As a coastal community, Tidewater is experiencing the same rapid sea-level rise that’s occurring along every shoreline due to climate change, but in spades. The area is considered to be the second most vulnerable community in the U.S. to sea level rise after New Orleans. Unfortunately, it doesn’t take a hurricane like Katrina to demonstrate the region’s fragility. Sometimes streets flood when the skies are clear blue with no rain or storm in sight. People’s basements are filling with water; neighborhoods are submerging. In one effective scene from the film, the pastor of a local church described how impossible it was for his congregants to get to Mass because the inundated streets were impassible – and it wasn’t even raining. In another, a young woman is shown providing her elderly mother with a life vest. She doesn’t want her mother to drown when the floods inevitably come.
What else is at stake? In addition to roads, bridges and buildings being undermined, the electric grid has to be turned off when it gets flooded. In more than one instance, power to naval docks has gone out because the electricity system got wet. When severe weather strikes the region, the Navy moves its ships out to sea so they won’t end up getting blown onto the land. Getting them back into port again can be almost impossible if the ports are flooded and the power is out. Retired Rear Admiral Ann Phillips is interviewed on camera expressing her concern about the national security risks the U.S. faces when these dire situations occur.
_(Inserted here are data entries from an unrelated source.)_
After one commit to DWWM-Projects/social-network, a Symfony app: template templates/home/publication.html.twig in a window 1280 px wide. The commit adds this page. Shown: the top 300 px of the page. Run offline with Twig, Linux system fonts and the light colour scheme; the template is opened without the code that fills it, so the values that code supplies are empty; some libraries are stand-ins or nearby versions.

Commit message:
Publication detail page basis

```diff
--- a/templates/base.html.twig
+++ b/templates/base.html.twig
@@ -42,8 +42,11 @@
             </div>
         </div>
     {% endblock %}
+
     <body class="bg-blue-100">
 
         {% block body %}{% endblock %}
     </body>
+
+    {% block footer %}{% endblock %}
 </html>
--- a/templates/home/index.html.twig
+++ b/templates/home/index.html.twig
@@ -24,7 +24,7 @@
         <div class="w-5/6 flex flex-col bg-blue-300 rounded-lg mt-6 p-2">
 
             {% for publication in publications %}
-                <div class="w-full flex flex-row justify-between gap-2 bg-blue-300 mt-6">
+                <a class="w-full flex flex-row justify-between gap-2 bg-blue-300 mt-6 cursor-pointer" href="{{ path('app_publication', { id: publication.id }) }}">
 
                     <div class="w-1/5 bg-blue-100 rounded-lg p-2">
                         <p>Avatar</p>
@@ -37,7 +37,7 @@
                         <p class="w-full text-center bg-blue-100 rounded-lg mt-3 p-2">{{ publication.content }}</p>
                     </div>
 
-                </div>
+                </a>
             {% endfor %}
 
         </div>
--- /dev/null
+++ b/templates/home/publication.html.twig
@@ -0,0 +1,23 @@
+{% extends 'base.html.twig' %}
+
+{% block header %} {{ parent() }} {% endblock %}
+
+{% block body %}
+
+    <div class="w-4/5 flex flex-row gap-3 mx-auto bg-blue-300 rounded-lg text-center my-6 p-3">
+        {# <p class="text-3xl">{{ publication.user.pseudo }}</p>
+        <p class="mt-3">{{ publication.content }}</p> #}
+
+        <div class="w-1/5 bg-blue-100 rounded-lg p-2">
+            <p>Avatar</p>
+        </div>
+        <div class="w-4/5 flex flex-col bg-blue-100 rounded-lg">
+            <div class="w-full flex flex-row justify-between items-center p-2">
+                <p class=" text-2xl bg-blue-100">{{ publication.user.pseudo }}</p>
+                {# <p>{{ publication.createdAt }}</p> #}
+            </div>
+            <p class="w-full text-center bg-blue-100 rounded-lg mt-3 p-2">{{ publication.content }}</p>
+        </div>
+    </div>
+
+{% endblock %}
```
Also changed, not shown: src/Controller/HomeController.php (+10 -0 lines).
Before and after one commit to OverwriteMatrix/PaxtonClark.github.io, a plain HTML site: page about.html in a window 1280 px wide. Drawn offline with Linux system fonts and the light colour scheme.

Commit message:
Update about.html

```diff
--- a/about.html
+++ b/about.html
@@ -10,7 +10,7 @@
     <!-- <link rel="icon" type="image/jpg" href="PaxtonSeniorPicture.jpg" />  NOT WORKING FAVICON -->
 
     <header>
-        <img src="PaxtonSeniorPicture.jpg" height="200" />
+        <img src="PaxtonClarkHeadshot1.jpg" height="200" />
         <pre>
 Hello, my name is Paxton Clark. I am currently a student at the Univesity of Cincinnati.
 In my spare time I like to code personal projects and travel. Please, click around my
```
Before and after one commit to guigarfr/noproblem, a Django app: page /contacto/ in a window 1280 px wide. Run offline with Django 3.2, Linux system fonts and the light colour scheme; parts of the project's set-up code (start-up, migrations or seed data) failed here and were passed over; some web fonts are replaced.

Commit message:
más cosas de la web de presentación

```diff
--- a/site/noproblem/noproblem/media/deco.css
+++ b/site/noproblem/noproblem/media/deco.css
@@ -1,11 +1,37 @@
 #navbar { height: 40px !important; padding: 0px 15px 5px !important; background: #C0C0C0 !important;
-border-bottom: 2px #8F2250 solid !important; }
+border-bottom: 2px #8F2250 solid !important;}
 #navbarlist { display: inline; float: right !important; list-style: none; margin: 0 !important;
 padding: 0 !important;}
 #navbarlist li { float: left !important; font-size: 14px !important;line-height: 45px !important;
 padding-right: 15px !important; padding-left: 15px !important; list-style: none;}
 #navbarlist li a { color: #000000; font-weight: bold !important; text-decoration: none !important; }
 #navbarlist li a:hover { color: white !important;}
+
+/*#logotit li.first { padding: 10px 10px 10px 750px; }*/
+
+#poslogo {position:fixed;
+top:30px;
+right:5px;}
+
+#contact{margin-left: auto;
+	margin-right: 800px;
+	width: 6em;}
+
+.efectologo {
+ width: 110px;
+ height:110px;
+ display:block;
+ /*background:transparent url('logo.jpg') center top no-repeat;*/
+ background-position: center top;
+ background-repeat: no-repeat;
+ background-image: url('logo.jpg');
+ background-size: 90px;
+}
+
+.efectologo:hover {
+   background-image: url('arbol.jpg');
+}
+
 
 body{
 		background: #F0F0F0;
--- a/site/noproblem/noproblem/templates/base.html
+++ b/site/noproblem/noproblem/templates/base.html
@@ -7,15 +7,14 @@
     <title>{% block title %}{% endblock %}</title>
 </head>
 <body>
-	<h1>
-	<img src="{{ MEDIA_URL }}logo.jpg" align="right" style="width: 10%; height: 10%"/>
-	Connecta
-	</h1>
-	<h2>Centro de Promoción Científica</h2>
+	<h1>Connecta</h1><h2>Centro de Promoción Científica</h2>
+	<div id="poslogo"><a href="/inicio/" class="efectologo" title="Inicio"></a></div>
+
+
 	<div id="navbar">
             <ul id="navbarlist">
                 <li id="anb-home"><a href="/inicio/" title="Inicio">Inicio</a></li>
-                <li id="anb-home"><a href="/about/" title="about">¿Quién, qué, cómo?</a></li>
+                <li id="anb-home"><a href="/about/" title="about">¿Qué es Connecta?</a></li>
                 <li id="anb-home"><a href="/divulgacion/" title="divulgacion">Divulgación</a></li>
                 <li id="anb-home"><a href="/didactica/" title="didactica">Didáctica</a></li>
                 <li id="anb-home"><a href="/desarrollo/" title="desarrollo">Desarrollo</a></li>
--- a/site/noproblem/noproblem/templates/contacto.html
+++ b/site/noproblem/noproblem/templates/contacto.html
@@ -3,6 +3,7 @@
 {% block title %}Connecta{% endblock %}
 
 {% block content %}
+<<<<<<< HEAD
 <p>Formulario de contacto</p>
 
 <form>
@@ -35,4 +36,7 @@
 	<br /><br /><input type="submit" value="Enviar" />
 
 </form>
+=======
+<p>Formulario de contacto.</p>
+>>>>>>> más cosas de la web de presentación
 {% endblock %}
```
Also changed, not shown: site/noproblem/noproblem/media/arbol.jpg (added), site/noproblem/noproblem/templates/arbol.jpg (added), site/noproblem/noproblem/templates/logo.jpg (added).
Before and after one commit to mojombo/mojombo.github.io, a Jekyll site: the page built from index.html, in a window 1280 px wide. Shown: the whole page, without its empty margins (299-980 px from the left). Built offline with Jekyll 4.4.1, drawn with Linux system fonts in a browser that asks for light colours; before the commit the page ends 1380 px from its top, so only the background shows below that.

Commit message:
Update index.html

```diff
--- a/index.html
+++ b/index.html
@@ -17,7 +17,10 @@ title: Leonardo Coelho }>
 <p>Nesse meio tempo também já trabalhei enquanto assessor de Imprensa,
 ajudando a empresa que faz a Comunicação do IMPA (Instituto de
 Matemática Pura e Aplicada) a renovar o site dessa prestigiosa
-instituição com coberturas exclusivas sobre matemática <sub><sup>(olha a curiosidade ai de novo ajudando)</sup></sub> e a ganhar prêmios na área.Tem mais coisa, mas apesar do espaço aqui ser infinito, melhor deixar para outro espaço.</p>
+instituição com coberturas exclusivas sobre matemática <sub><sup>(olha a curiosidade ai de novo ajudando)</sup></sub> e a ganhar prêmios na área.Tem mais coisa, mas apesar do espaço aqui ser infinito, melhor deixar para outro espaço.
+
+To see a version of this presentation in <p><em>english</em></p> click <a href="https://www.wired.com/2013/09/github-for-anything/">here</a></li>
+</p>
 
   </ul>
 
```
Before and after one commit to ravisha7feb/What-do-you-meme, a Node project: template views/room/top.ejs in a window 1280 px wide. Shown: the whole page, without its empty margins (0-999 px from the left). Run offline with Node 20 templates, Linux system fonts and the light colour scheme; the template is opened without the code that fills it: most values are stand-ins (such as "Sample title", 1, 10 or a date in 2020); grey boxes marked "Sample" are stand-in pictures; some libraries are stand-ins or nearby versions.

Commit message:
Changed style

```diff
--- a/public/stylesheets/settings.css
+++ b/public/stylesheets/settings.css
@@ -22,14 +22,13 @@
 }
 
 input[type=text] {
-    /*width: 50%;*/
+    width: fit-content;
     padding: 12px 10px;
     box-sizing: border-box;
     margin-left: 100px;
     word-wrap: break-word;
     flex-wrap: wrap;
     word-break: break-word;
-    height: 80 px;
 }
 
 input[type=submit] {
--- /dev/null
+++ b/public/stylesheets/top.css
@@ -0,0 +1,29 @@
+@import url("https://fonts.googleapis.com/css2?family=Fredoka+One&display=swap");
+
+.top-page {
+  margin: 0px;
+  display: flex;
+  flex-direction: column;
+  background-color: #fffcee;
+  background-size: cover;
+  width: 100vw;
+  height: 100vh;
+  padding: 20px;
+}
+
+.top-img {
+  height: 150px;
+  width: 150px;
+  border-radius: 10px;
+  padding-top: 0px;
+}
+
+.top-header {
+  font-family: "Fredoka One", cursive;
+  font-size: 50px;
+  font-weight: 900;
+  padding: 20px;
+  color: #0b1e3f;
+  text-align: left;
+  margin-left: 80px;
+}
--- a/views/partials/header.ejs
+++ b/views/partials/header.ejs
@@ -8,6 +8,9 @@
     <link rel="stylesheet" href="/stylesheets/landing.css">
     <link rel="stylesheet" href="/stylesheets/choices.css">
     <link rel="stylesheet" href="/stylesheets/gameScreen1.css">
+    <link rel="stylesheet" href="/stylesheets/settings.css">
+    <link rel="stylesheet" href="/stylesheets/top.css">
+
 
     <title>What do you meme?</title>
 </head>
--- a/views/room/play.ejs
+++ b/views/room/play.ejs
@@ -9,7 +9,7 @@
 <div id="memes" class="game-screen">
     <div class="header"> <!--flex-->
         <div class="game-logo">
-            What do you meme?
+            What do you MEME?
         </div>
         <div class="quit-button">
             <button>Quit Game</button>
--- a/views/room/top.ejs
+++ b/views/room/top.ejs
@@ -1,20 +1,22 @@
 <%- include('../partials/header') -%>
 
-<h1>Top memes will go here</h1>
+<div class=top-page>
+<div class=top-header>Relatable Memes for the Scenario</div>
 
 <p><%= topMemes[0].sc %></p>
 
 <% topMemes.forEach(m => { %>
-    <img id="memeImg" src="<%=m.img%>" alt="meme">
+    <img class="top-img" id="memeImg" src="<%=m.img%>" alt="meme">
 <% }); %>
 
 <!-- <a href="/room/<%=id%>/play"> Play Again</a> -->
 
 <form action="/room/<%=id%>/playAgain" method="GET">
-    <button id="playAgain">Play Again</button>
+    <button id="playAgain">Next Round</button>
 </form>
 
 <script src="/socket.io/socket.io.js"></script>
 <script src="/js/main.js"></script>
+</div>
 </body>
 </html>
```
In fact, Phillips once commanded a destroyer squadron and an expeditionary strike group. This pilot project was convened through a partnership with the Obama administration, Old Dominion University, Williams and Mary College and VIMS. Phillips was a collaborating member. She’s not ignoring her own backyard, either. The film shows her planting trees near her waterside home to help restore the wetlands that can help buffer her neighborhood against the rising tides.
“Tidewater” was produced and directed by Roger Sorkin under the auspices of the American Resilience Project. The project was founded with two goals in mind. One is to engage citizens and policymakers “in the face of environmental threats like sea level rise, extreme weather, …and electrical grid vulnerability.” The second is to harness the power of film to “inspire action and cooperation” that will lead to solutions.
Sorkin welcomed a capacity crowd to the premiere of his film, and said, “This film depoliticizes an issue that should not be political in the first place. (Tweet this)“
In other words, whether you’re Republican or Democrat, it doesn’t matter if you’re drowning.
Acknowledging how climate change has become a political operative, Sorkin also encouraged the audience to look to each other for solutions rather than rely strictly on the government:
“We can’t wait for our elected officials to get on board. We have to lead the way.”
Photo credit: Judy G. Rolfe